Granse asked the officer if he’d had much experience writing warrants as a patrolman who deals mostly with traffic stops and street crime.
He’d written three, he said, including for Moore’s house, in his five years working for Minneapolis police. The others were for DWI cases.
Granse asked about the bag of drug residue listed in the warrant to corroborate the informant. She asked prosecutors to bring down the evidence from the trash pulls.
She took out the bags that Partyka had sworn in the warrant contained a white powdery substance.
There was no white powder. The bags were empty.
The judge examined the bags and confirmed it. There was no drug residue. “Is there any … explanation for why today the baggies … that you say in the warrant had powdery substance in it, why you don’t see that today?” Scoggin asked.
“I don’t have an explanation for that, sir,” Partyka said.
On Sept. 16, Scoggin ruled the raid on Moore’s home lacked probable cause and the evidence was inadmissible. Scoggin said Partyka misled the court about his role in the traffic stop and by claiming he had a confidential reliable informant, whom the judge called just a “tipster.”
Quoting a rap lyric in a report was “less than professional,” the judge said. And regarding the officer’s claims about gun seizures, “the Court cannot help but comment that the claims seem odd and a bit fantastic.”
Scoggin cited Partyka’s inability to explain why the bags were now empty. “This is a material misrepresentation and, at a minimum, a reckless disregard for truth,” he said.
With no evidence, prosecutors dropped the charges. Moore was released from jail on Sept. 17. He’d spent seven months behind bars.
In an interview, Moore said he thinks Partyka held a grudge after he complained at the precinct about the traffic stop beating. “I do believe we need cops,” Moore said, “but some of them cops are just bad.”
Partyka was given no discipline by Minneapolis police.
Asked for comment, Minneapolis spokesman Casper Hill would address only the traffic stop. He said the city dropped the charges because Moore’s blood-alcohol tests had not been processed at the time, and they are now reviewing the case to “determine whether it should be recharged.”
Laszewski, of the Hennepin County Attorney’s Office, said outcomes like Moore’s are rare, and only 12% of charges ended in acquittals or dismissals over the past four years.
Granse said the case is a cautionary tale about abuse of power. If police are allowed to break the rules as long as they solve a crime, anyone could be subjected to an unconstitutional search, she said.
“It would have been really easy for Partyka to have done his job. We have procedures,” Granse said. “And he ignored them.”
— Staff reporter Liz Sawyer contributed to this report.

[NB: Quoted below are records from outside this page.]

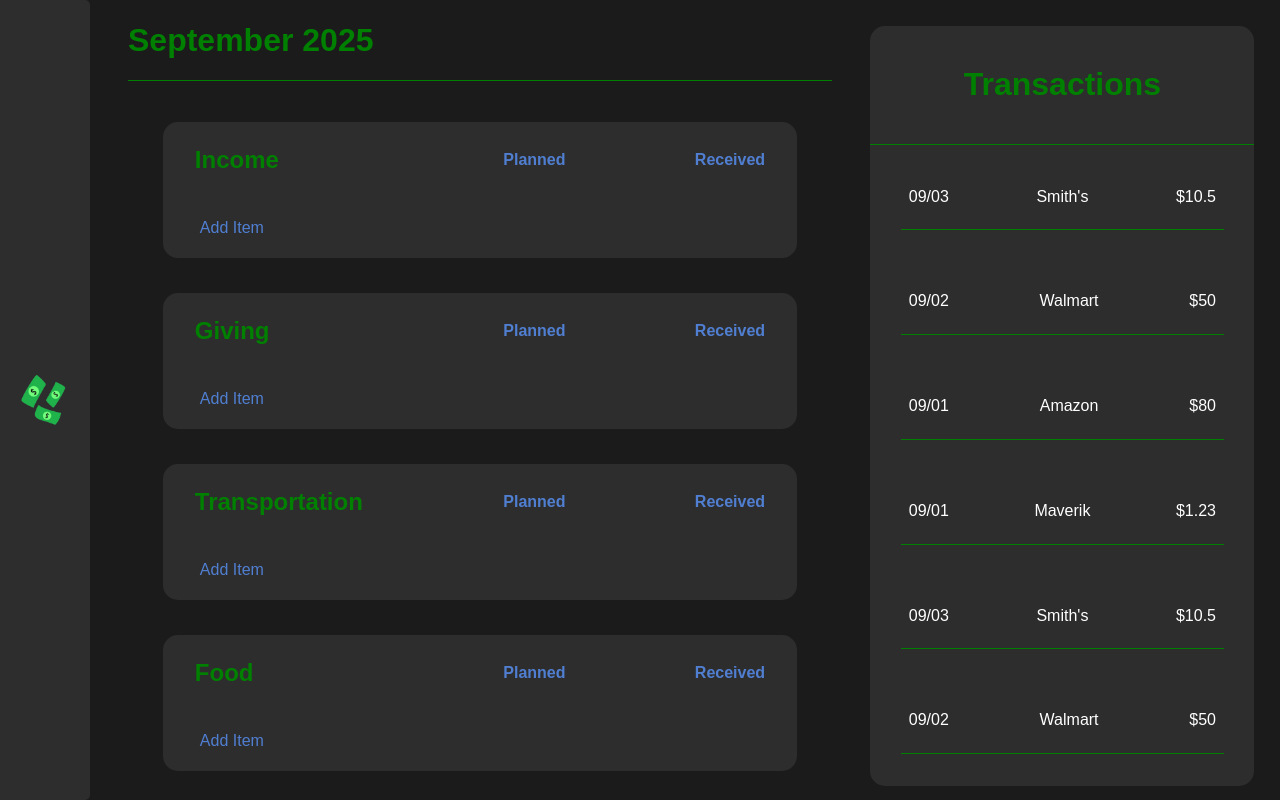
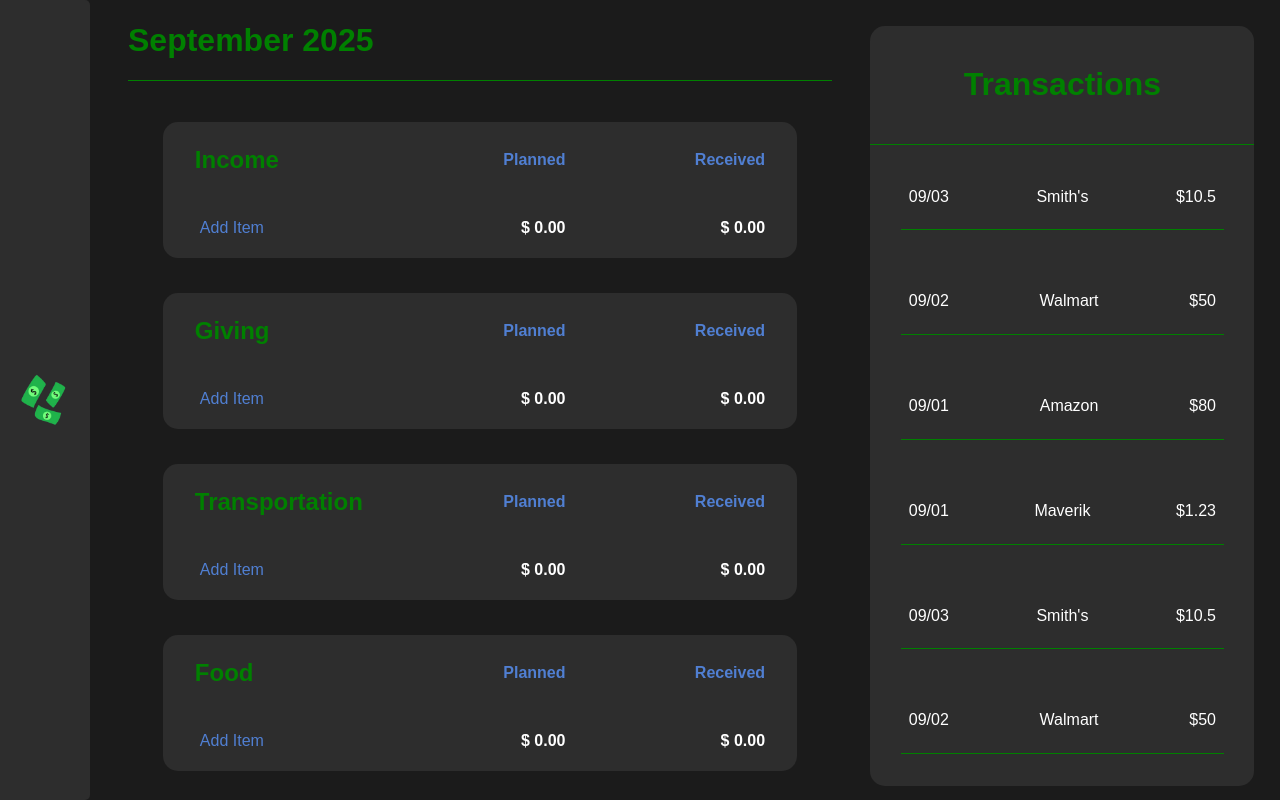
Before and after one commit to ethanmcallister/MacDollarTracker, a React (Vite) app: page / in a window 1280 px wide. Shown: the top 800 px of the page. Built offline with nearby package versions, Linux system fonts and the light colour scheme.

Commit message:
Add filler content and styling for budget group totals

```diff
--- a/src/BudgetSection/AddBudgetItem.css
+++ b/src/BudgetSection/AddBudgetItem.css
@@ -21,9 +21,3 @@
     color: white;
     font-size: 1em;
 }
-
-.add-item-btn-container {
-    width: fit-content;
-    margin-left: 5%;
-    cursor: pointer;
-}
--- a/src/BudgetSection/BudgetGroup.css
+++ b/src/BudgetSection/BudgetGroup.css
@@ -55,3 +55,34 @@
     align-items: center;
 
 }
+
+.budget-group-final-row {
+    width: 90%;
+    padding: 0 5%;
+
+    display: flex;
+    flex-direction: row;
+    justify-content: space-between;
+    align-items: center;
+}
+
+.add-item-btn-container {
+    width: 50%;
+}
+
+.budget-group-totals-container {
+    width: 50%;
+
+    color: white;
+
+    display: flex;
+    flex-direction: row;
+    justify-content: space-between;
+    align-items: center;
+}
+
+.budget-total-amount {
+    text-align: right;
+
+    width: 30%;
+}
--- a/src/BudgetSection/BudgetGroup.jsx
+++ b/src/BudgetSection/BudgetGroup.jsx
@@ -51,8 +51,18 @@ export default function BudgetGroup({name, isGroupActivelyAdding, setIsGroupActi
             <div className="budget-group-add-item-container">
                 {isAddingItem && <AddBudgetItem addItem={addItem} setIsAddingItem={setIsAddingItem} setIsGroupActivelyAdding={setIsGroupActivelyAdding}/>}
             </div>
-            <div onClick={handleAddItem} className="add-item-btn-container">
-                <p className="budget-group-btn">Add Item</p>
+            <div className="budget-group-final-row">
+                <div onClick={handleAddItem} className="add-item-btn-container">
+                    <p className="budget-group-btn">Add Item</p>
+                </div>
+                <div className="budget-group-totals-container">
+                    <div className="budget-total-amount">
+                        <strong className="budget-total">$ 0.00</strong>
+                    </div>
+                    <div className="budget-total-amount">
+                        <strong className="budget-total">$ 0.00</strong>
+                    </div>
+                </div>
             </div>
         </div>
     )
--- a/src/BudgetSection/BudgetItem.css
+++ b/src/BudgetSection/BudgetItem.css
@@ -10,13 +10,13 @@
     color: white
 }
 
-/* for selecting a budget item row */
-.budget-item-container:active {
+/* for selecting a budget item row
+/* .budget-item-container:active {
     border: 3px solid white;
     background-color: rgb(86, 85, 85);
     border-radius: 3px;
     width: 95%;
-}
+} */
 
 .budget-item-inner-container {
     width: 100%;
```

This story is part of a collaboration with the Star Tribune through FRONTLINE’s Local Journalism Initiative, which is funded by the John S. and James L. Knight Foundation and the Corporation for Public Broadcasting.